**Problem details:** Print the listing below a second time, exactly, and omit its images.

**Records supplied:**
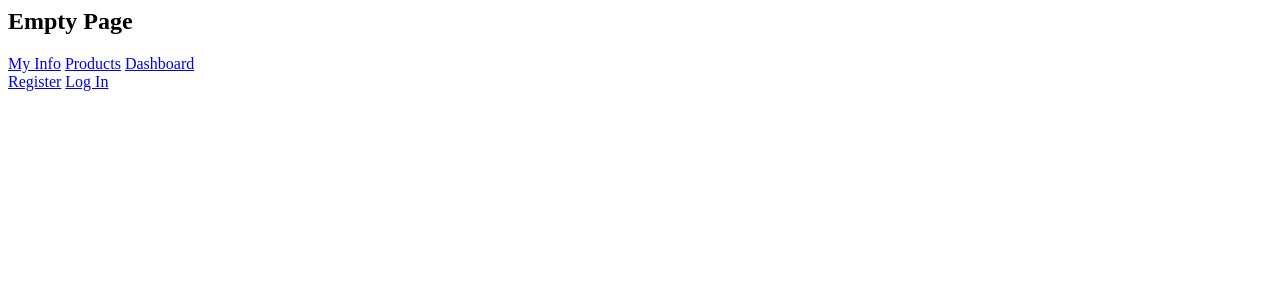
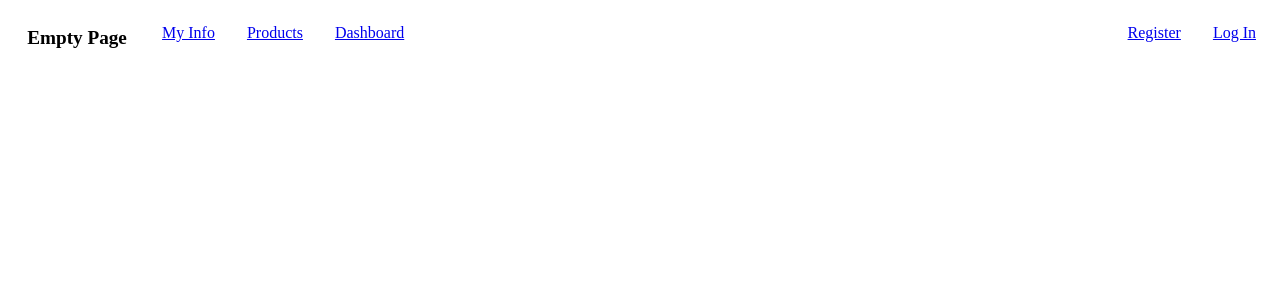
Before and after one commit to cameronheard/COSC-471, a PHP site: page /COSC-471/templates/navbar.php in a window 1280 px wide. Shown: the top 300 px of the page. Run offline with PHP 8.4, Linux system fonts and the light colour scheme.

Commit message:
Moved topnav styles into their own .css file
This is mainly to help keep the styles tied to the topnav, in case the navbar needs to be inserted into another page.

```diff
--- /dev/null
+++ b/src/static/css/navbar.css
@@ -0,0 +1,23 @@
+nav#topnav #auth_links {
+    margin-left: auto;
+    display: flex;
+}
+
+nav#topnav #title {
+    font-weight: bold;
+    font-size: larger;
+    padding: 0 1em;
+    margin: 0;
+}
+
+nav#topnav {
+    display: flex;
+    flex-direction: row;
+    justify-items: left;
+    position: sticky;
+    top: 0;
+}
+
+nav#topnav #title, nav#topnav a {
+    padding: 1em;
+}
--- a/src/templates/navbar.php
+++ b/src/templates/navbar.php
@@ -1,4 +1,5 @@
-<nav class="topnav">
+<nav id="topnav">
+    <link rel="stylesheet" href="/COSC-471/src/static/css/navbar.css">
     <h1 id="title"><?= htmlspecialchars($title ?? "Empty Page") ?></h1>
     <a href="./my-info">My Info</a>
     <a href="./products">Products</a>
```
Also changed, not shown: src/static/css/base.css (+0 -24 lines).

**Output for this task:**
Before and after one commit to cameronheard/COSC-471, a PHP site: page /COSC-471/templates/navbar.php in a window 1280 px wide. Shown: the top 300 px of the page. Run offline with PHP 8.4, Linux system fonts and the light colour scheme.

Commit message:
Moved topnav styles into their own .css file
This is mainly to help keep the styles tied to the topnav, in case the navbar needs to be inserted into another page.

```diff
--- /dev/null
+++ b/src/static/css/navbar.css
@@ -0,0 +1,23 @@
+nav#topnav #auth_links {
+    margin-left: auto;
+    display: flex;
+}
+
+nav#topnav #title {
+    font-weight: bold;
+    font-size: larger;
+    padding: 0 1em;
+    margin: 0;
+}
+
+nav#topnav {
+    display: flex;
+    flex-direction: row;
+    justify-items: left;
+    position: sticky;
+    top: 0;
+}
+
+nav#topnav #title, nav#topnav a {
+    padding: 1em;
+}
--- a/src/templates/navbar.php
+++ b/src/templates/navbar.php
@@ -1,4 +1,5 @@
-<nav class="topnav">
+<nav id="topnav">
+    <link rel="stylesheet" href="/COSC-471/src/static/css/navbar.css">
     <h1 id="title"><?= htmlspecialchars($title ?? "Empty Page") ?></h1>
     <a href="./my-info">My Info</a>
     <a href="./products">Products</a>
```
Also changed, not shown: src/static/css/base.css (+0 -24 lines).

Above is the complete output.